*EXERCISE DIRECTIONS*:
Your answer must repeat all of the entries word for word, without any images.

*Source records*:
· · ·

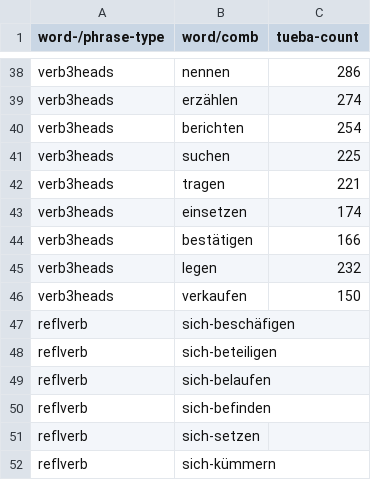
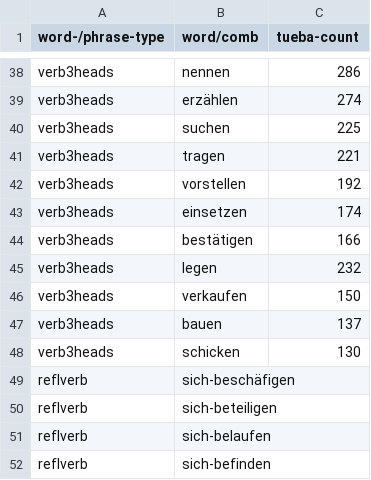
Before and after one commit to DiveFish/PPATS, a TSV file: material/word-and-phrase-frequencies.tsv, drawn as a sheet; only a part is shown, gaps mark what is left out; the shorter side is filled out with more unchanged rows; removed rows and columns are numbered as before the commit, all else as after; the diff covers the shown part only; the diff names each change by its address in the sheet, - before the commit and + after, or states it on an @@ line.

```diff
--- a/material/word-and-phrase-frequencies.tsv
+++ b/material/word-and-phrase-frequencies.tsv
-row 40: verb3heads | berichten | 254
+row 42: verb3heads | vorstellen | 192
+row 47: verb3heads | bauen | 137
+row 48: verb3heads | schicken | 130
```
Also changed, not shown: 24 added rows elsewhere in this file, material/pp-test-suite.tsv.
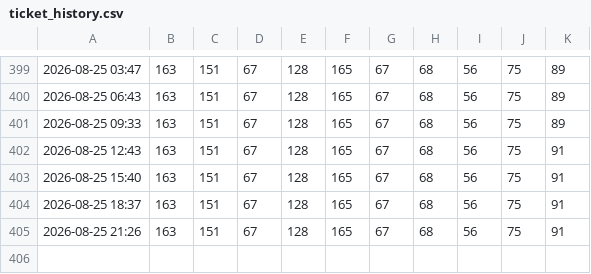
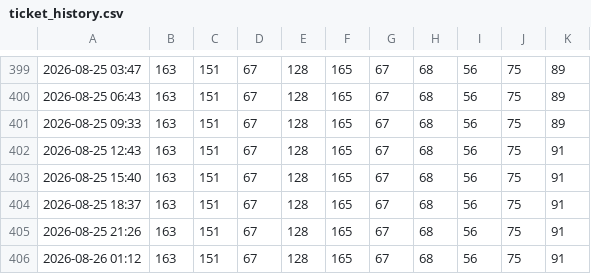
Before and after one commit to JonasHalser/CMC_in_the_woods, a CSV file: data/ticket_history.csv, drawn as a sheet; only a part is shown, gaps mark what is left out; the diff names each change by its address in the sheet, - before the commit and + after, or states it on an @@ line.

```diff
--- a/data/ticket_history.csv
+++ b/data/ticket_history.csv
+row 406: 2026-08-26 01:12 | 163 | 151 | 67 | 128 | 165 | 67 | 68 | 56 | 75 | 91
```
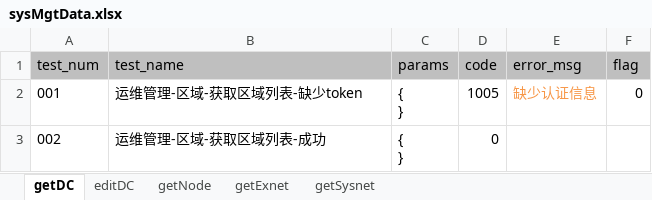
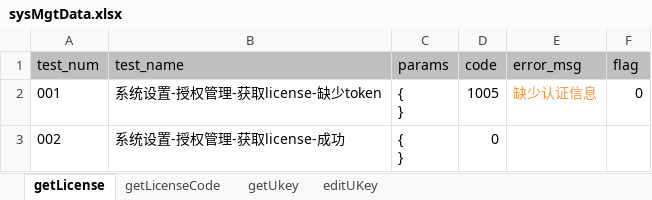
Before and after one commit to LeonaHao/PanaCloud4.2_API_unittest, an Excel workbook: datafiles/sysMgtData.xlsx, sheet getLicense, drawn as a sheet; values as stored, in another font and other column widths than the file's, no borders; the diff names each change by its address in the sheet, - before the commit and + after, or states it on an @@ line.

```diff
--- a/datafiles/sysMgtData.xlsx (sheet getLicense)
+++ b/datafiles/sysMgtData.xlsx (sheet getLicense)
-sheet tab: getDC
+sheet tab: getLicense
-sheet tab: editDC
+sheet tab: getUkey
-sheet tab: getNode
+sheet tab: getLicenseCode
-sheet tab: getExnet
+sheet tab: editUKey
-sheet tab: getSysnet
@@ sheet tab order changed: getLicense | getLicenseCode | getUkey | editUKey @@
-B2 (test_name): 运维管理-区域-获取区域列表-缺少token
+B2 (test_name): 系统设置-授权管理-获取license-缺少token
-B3 (test_name): 运维管理-区域-获取区域列表-成功
+B3 (test_name): 系统设置-授权管理-获取license-成功
```
Also changed, not shown: sheet getUkey, sheet editUKey, sheet getLicenseCode, datafiles/busipoolMgtData.xlsx, datafiles/devOpsMgtData.xlsx, 33 other files.
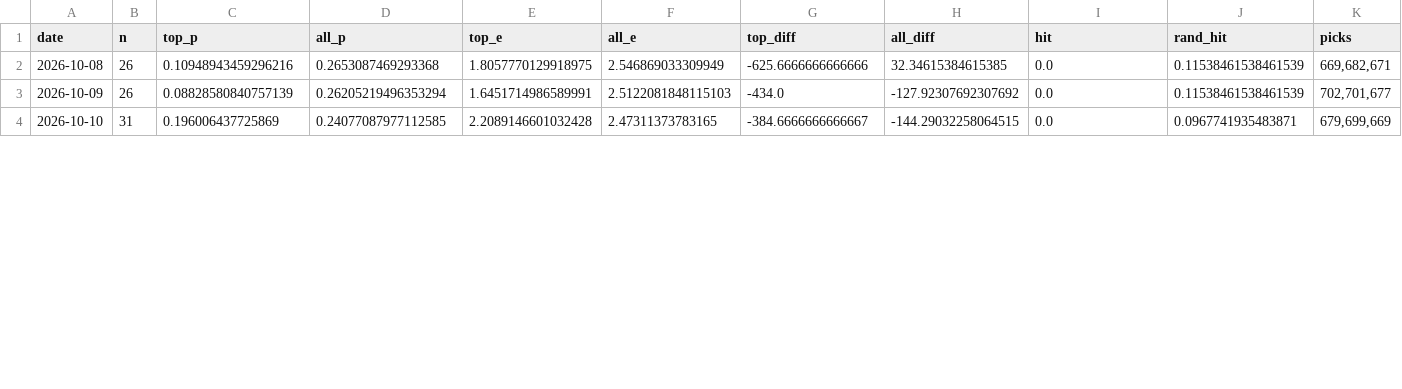
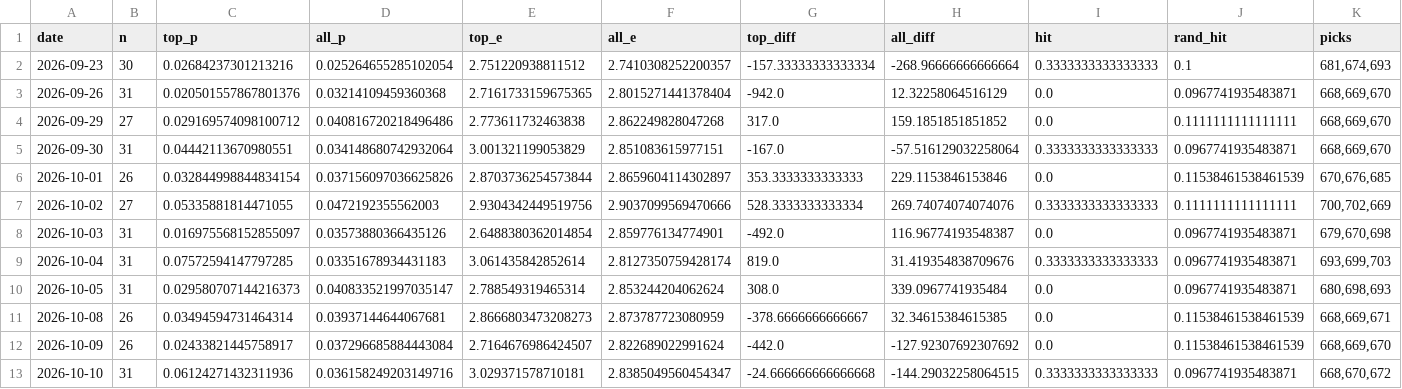
Before and after one commit to koukikoukisanosano-ai/hana-wo, a CSV file: data/backtest_days.csv, drawn as a sheet; only a part is shown; the diff covers the shown part only.

```diff
--- a/data/backtest_days.csv
+++ b/data/backtest_days.csv
@@ -1,4 +1,13 @@
 date,n,top_p,all_p,top_e,all_e,top_diff,all_diff,hit,rand_hit,picks
-2026-10-08,26,0.10948943459296216,0.2653087469293368,1.8057770129918975,2.546869033309949,-625.6666666666666,32.34615384615385,0.0,0.11538461538461539,"669,682,671"
-2026-10-09,26,0.08828580840757139,0.26205219496353294,1.6451714986589991,2.5122081848115103,-434.0,-127.92307692307692,0.0,0.11538461538461539,"702,701,677"
-2026-10-10,31,0.196006437725869,0.24077087977112585,2.2089146601032428,2.47311373783165,-384.6666666666667,-144.29032258064515,0.0,0.0967741935483871,"679,699,669"
+2026-09-23,30,0.02684237301213216,0.025264655285102054,2.751220938811512,2.7410308252200357,-157.33333333333334,-268.96666666666664,0.3333333333333333,0.1,"681,674,693"
+2026-09-26,31,0.020501557867801376,0.03214109459360368,2.7161733159675365,2.8015271441378404,-942.0,12.32258064516129,0.0,0.0967741935483871,"668,669,670"
+2026-09-29,27,0.029169574098100712,0.040816720218496486,2.773611732463838,2.862249828047268,317.0,159.1851851851852,0.0,0.1111111111111111,"668,669,670"
+2026-09-30,31,0.04442113670980551,0.034148680742932064,3.001321199053829,2.851083615977151,-167.0,-57.516129032258064,0.3333333333333333,0.0967741935483871,"668,669,670"
+2026-10-01,26,0.032844998844834154,0.037156097036625826,2.8703736254573844,2.8659604114302897,353.3333333333333,229.1153846153846,0.0,0.11538461538461539,"670,676,685"
+2026-10-02,27,0.05335881814471055,0.0472192355562003,2.9304342449519756,2.9037099569470666,528.3333333333334,269.74074074074076,0.3333333333333333,0.1111111111111111,"700,702,669"
+2026-10-03,31,0.016975568152855097,0.03573880366435126,2.6488380362014854,2.859776134774901,-492.0,116.96774193548387,0.0,0.0967741935483871,"679,670,698"
+2026-10-04,31,0.07572594147797285,0.03351678934431183,3.061435842852614,2.8127350759428174,819.0,31.419354838709676,0.3333333333333333,0.0967741935483871,"693,699,703"
+2026-10-05,31,0.029580707144216373,0.040833521997035147,2.788549319465314,2.853244204062624,308.0,339.0967741935484,0.0,0.0967741935483871,"680,698,693"
+2026-10-08,26,0.03494594731464314,0.03937144644067681,2.8666803473208273,2.873787723080959,-378.6666666666667,32.34615384615385,0.0,0.11538461538461539,"668,669,671"
+2026-10-09,26,0.02433821445758917,0.037296685884443084,2.7164676986424507,2.822689022991624,-442.0,-127.92307692307692,0.0,0.11538461538461539,"668,669,670"
+2026-10-10,31,0.06124271432311936,0.036158249203149716,3.029371578710181,2.8385049560454347,-24.666666666666668,-144.29032258064515,0.3333333333333333,0.0967741935483871,"668,670,672"
```
Also changed, not shown: 1 added row and 44 edited cells elsewhere in this file, 3 other files.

· · ·

*EXPECTED ANSWER*:
Before and after one commit to DiveFish/PPATS, a TSV file: material/word-and-phrase-frequencies.tsv, drawn as a sheet; only a part is shown, gaps mark what is left out; the shorter side is filled out with more unchanged rows; removed rows and columns are numbered as before the commit, all else as after; the diff covers the shown part only; the diff names each change by its address in the sheet, - before the commit and + after, or states it on an @@ line.

```diff
--- a/material/word-and-phrase-frequencies.tsv
+++ b/material/word-and-phrase-frequencies.tsv
-row 40: verb3heads | berichten | 254
+row 42: verb3heads | vorstellen | 192
+row 47: verb3heads | bauen | 137
+row 48: verb3heads | schicken | 130
```
Also changed, not shown: 24 added rows elsewhere in this file, material/pp-test-suite.tsv.
Before and after one commit to JonasHalser/CMC_in_the_woods, a CSV file: data/ticket_history.csv, drawn as a sheet; only a part is shown, gaps mark what is left out; the diff names each change by its address in the sheet, - before the commit and + after, or states it on an @@ line.

```diff
--- a/data/ticket_history.csv
+++ b/data/ticket_history.csv
+row 406: 2026-08-26 01:12 | 163 | 151 | 67 | 128 | 165 | 67 | 68 | 56 | 75 | 91
```
Before and after one commit to LeonaHao/PanaCloud4.2_API_unittest, an Excel workbook: datafiles/sysMgtData.xlsx, sheet getLicense, drawn as a sheet; values as stored, in another font and other column widths than the file's, no borders; the diff names each change by its address in the sheet, - before the commit and + after, or states it on an @@ line.

```diff
--- a/datafiles/sysMgtData.xlsx (sheet getLicense)
+++ b/datafiles/sysMgtData.xlsx (sheet getLicense)
-sheet tab: getDC
+sheet tab: getLicense
-sheet tab: editDC
+sheet tab: getUkey
-sheet tab: getNode
+sheet tab: getLicenseCode
-sheet tab: getExnet
+sheet tab: editUKey
-sheet tab: getSysnet
@@ sheet tab order changed: getLicense | getLicenseCode | getUkey | editUKey @@
-B2 (test_name): 运维管理-区域-获取区域列表-缺少token
+B2 (test_name): 系统设置-授权管理-获取license-缺少token
-B3 (test_name): 运维管理-区域-获取区域列表-成功
+B3 (test_name): 系统设置-授权管理-获取license-成功
```
Also changed, not shown: sheet getUkey, sheet editUKey, sheet getLicenseCode, datafiles/busipoolMgtData.xlsx, datafiles/devOpsMgtData.xlsx, 33 other files.
Before and after one commit to koukikoukisanosano-ai/hana-wo, a CSV file: data/backtest_days.csv, drawn as a sheet; only a part is shown; the diff covers the shown part only.

```diff
--- a/data/backtest_days.csv
+++ b/data/backtest_days.csv
@@ -1,4 +1,13 @@
 date,n,top_p,all_p,top_e,all_e,top_diff,all_diff,hit,rand_hit,picks
-2026-10-08,26,0.10948943459296216,0.2653087469293368,1.8057770129918975,2.546869033309949,-625.6666666666666,32.34615384615385,0.0,0.11538461538461539,"669,682,671"
-2026-10-09,26,0.08828580840757139,0.26205219496353294,1.6451714986589991,2.5122081848115103,-434.0,-127.92307692307692,0.0,0.11538461538461539,"702,701,677"
-2026-10-10,31,0.196006437725869,0.24077087977112585,2.2089146601032428,2.47311373783165,-384.6666666666667,-144.29032258064515,0.0,0.0967741935483871,"679,699,669"
+2026-09-23,30,0.02684237301213216,0.025264655285102054,2.751220938811512,2.7410308252200357,-157.33333333333334,-268.96666666666664,0.3333333333333333,0.1,"681,674,693"
+2026-09-26,31,0.020501557867801376,0.03214109459360368,2.7161733159675365,2.8015271441378404,-942.0,12.32258064516129,0.0,0.0967741935483871,"668,669,670"
+2026-09-29,27,0.029169574098100712,0.040816720218496486,2.773611732463838,2.862249828047268,317.0,159.1851851851852,0.0,0.1111111111111111,"668,669,670"
+2026-09-30,31,0.04442113670980551,0.034148680742932064,3.001321199053829,2.851083615977151,-167.0,-57.516129032258064,0.3333333333333333,0.0967741935483871,"668,669,670"
+2026-10-01,26,0.032844998844834154,0.037156097036625826,2.8703736254573844,2.8659604114302897,353.3333333333333,229.1153846153846,0.0,0.11538461538461539,"670,676,685"
+2026-10-02,27,0.05335881814471055,0.0472192355562003,2.9304342449519756,2.9037099569470666,528.3333333333334,269.74074074074076,0.3333333333333333,0.1111111111111111,"700,702,669"
+2026-10-03,31,0.016975568152855097,0.03573880366435126,2.6488380362014854,2.859776134774901,-492.0,116.96774193548387,0.0,0.0967741935483871,"679,670,698"
+2026-10-04,31,0.07572594147797285,0.03351678934431183,3.061435842852614,2.8127350759428174,819.0,31.419354838709676,0.3333333333333333,0.0967741935483871,"693,699,703"
+2026-10-05,31,0.029580707144216373,0.040833521997035147,2.788549319465314,2.853244204062624,308.0,339.0967741935484,0.0,0.0967741935483871,"680,698,693"
+2026-10-08,26,0.03494594731464314,0.03937144644067681,2.8666803473208273,2.873787723080959,-378.6666666666667,32.34615384615385,0.0,0.11538461538461539,"668,669,671"
+2026-10-09,26,0.02433821445758917,0.037296685884443084,2.7164676986424507,2.822689022991624,-442.0,-127.92307692307692,0.0,0.11538461538461539,"668,669,670"
+2026-10-10,31,0.06124271432311936,0.036158249203149716,3.029371578710181,2.8385049560454347,-24.666666666666668,-144.29032258064515,0.3333333333333333,0.0967741935483871,"668,670,672"
```
Also changed, not shown: 1 added row and 44 edited cells elsewhere in this file, 3 other files.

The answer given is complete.